“Afterward, Casey and I compared texts,” Doherty said. “His all said, ‘Congrats, all the hard work paid off,’ and mine were like, ‘Really?! There is no way you did that!’ The biggest thing for me was that I got to quit the pizza job.”
Patterson and Doherty went on to finish ranked sixth on the AVP, winning multiple tournaments. One of their titles came on the beach in Belmar, N.J., only 20 minutes north of where Doherty grew up in Toms River.
“I think everyone back home was wondering, ‘Is he doing well? Does he even make money doing this?”’ Johnson said. “Then they beat Dalhausser and Rogers and everyone’s eyes are opening up like, ‘Whoa, this is serious.’ Then they come home and show everyone in person.”
In a sport where playing partners change frequently, Doherty and Patterson parted ways after the season, and Dalhausser and Rogers also split, providing the opportunity of a lifetime for Doherty when Rogers reached out to him.
“It was kind of amazing,” Doherty said. “He’s a legend in the game. It’s a little nerve-wracking getting a call to play with a guy of that caliber.”
Beginning of a New Partnership
Partnered with Rogers this year, Doherty traveled the world, playing in nine different countries on three different continents on the elite FIVB tour before returning and playing the AVP schedule this summer.
“Going on a bike ride through the Swiss mountains with the best U.S. male players in the world, guys I rooted for when I was living on my buddy’s couch in South Carolina, put things into perspective into how far I’ve come and how far there is to go,” Doherty said.
Doherty posted his wry observations of everything from foreign television to encounters with the locals in foreign countries on his blog, gaining admirers worldwide.
“There was a surreal moment in Poland,” Doherty said. “I had quite a few Polish citizens tell me how much they read my blog and wanted to get pictures of me and Todd. It was very strange, but very cool.”
As far as on the court, this was a year of adjustment to the new partnership. Doherty and Rogers are currently ranked 29th by FIVB and did not win an AVP event. In the first event of the AVP season in Salt Lake City, they faced Dalhausser and new playing partner Sean Rosenthal, losing in three games.
“I think the main word would be ‘inconsistent,’ based on the fact that I don’t have the experience of these other players,” Doherty said. “There’s still some development on my side that needs to happen. The sophomore slump definitely jumped up and bit me a little bit.”
“Our first season was honestly a little below what I had hoped for,” Rogers said. “I didn’t think we would come out on tour and run the table by any means, but I did think we would do a bit better than we did.”

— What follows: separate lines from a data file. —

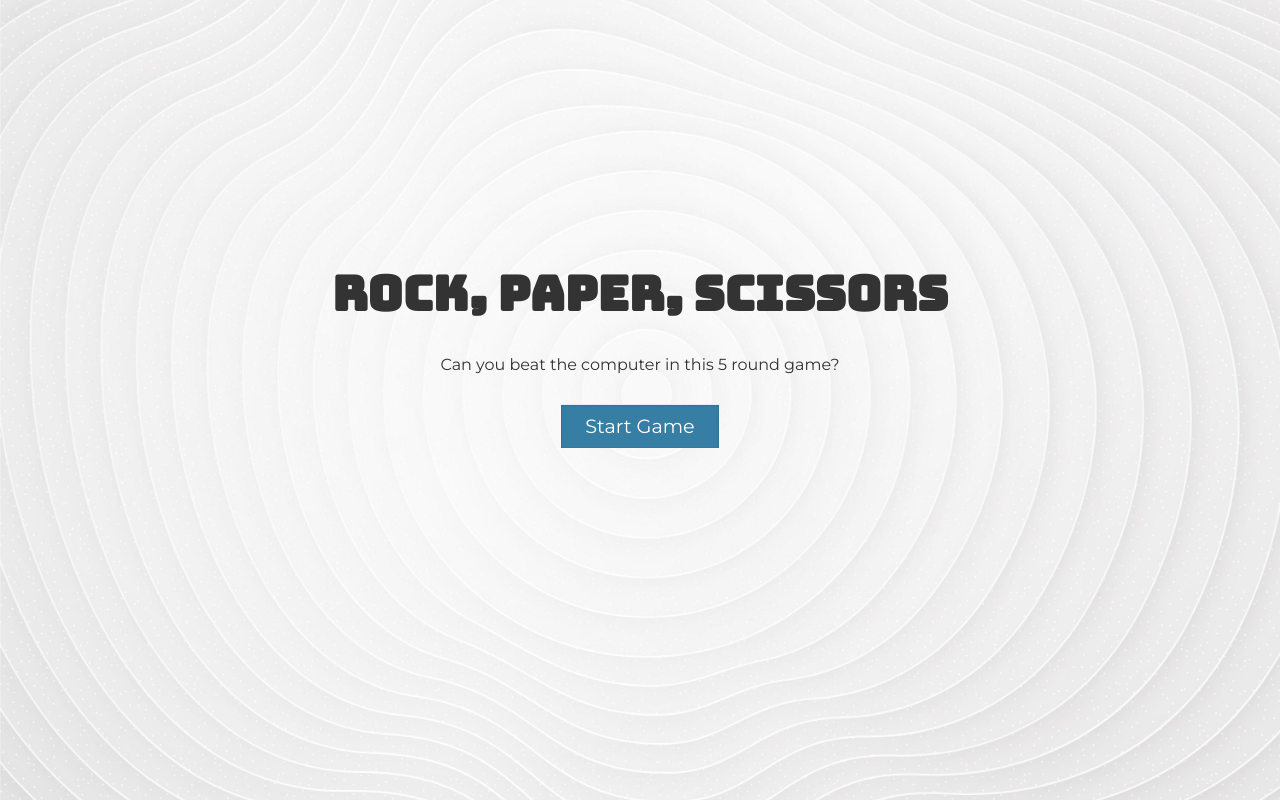
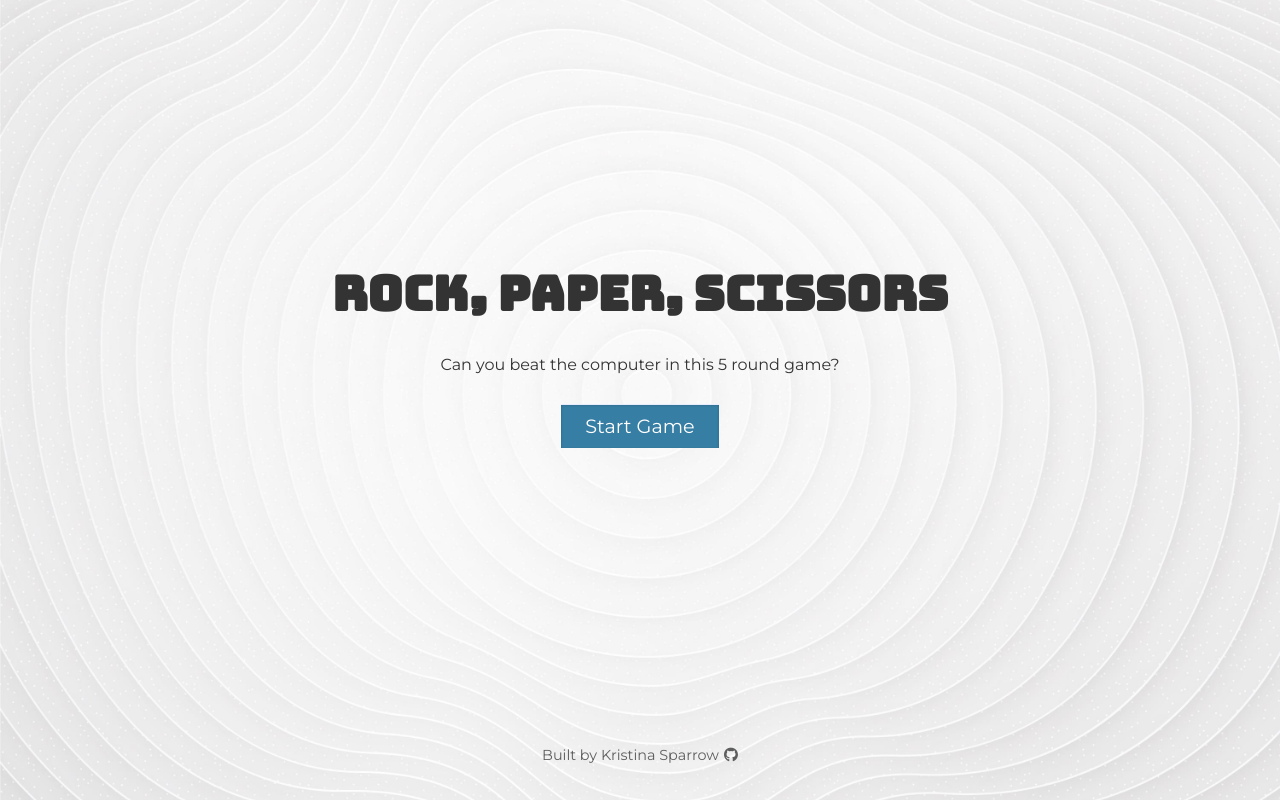
Before and after one commit to kristina-sparrow/rps, a plain HTML site: page index.html in a window 1280 px wide. Drawn offline with Linux system fonts and the light colour scheme.

Commit message:
Add footer

```diff
--- a/index.html
+++ b/index.html
@@ -6,6 +6,10 @@
     <meta name="viewport" content="width=device-width, initial-scale=1.0" />
     <link rel="stylesheet" href="./styles/index.css" />
     <link rel="icon" type="image/x-icon" href="./assets/favicon.png" />
+    <script
+      src="https://kit.fontawesome.com/0f70dd3e5b.js"
+      crossorigin="anonymous"
+    ></script>
     <title>RPS Game</title>
   </head>
   <body>
@@ -33,5 +37,15 @@
         </button>
       </div>
     </div>
+    <footer>
+      <p>Built by Kristina Sparrow</p>
+      <a
+        href="https://github.com/kristina-sparrow"
+        target="_blank"
+        rel="noreferrer"
+      >
+        <i class="fa-brands fa-github"></i>
+      </a>
+    </footer>
   </body>
 </html>
--- a/styles/index.scss
+++ b/styles/index.scss
@@ -32,6 +32,7 @@ body {
   height: 100vh;
   width: 100%;
   overflow: hidden;
+  position: relative;
 }
 
 body,
@@ -100,6 +101,23 @@ body,
   }
 }
 
+footer {
+  display: flex;
+  align-items: center;
+  justify-content: center;
+  gap: 5px;
+  height: 30px;
+  padding-bottom: 20px;
+  position: absolute;
+  top: calc(100vh - 50px);
+  color: $gray;
+  font-size: 0.9rem;
+
+  i {
+    color: $gray;
+  }
+}
+
 /* DISPLAY & ANIMATION */
 .hidden {
   display: none;
```
Also changed, not shown: styles/index.css, 1 other file.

The goal is for Doherty to become a polished player capable of making a run at a spot in the 2016 Olympics in Rio de Janeiro and the 2020 Olympics in Tokyo. Rogers, 40, said it’s “unlikely” that he will also try for an Olympic spot with Doherty, but believes Doherty has the potential to add another impressive chapter to his improbable story.
“I think Ryan will be one of the top big men for the USA through the 2020 Olympics,” Rogers said. “He still has much to learn and work on, but if he continues working hard he will be a force to reckon with if not by 2016, then certainly by 2020 if he remains healthy.”
“I want to do everything I can to put myself in a position to represent the U.S. in the Olympics,” Doherty said.
During his improbable ride from dreamer to Olympic hopeful, Doherty has made sure to enjoy every minute of it, whether it’s posting on his blog or walking into the lobby of a local bank and trying to cash an oversized, $10,000 winner’s check with a straight face.
“It’s just gotten me excited about life again,” Doherty said. “Volleyball was a reason to get out of bed in the morning and put a big smile on my face. I can’t think of a time in my life where I’m having as much fun as I’m having right now.”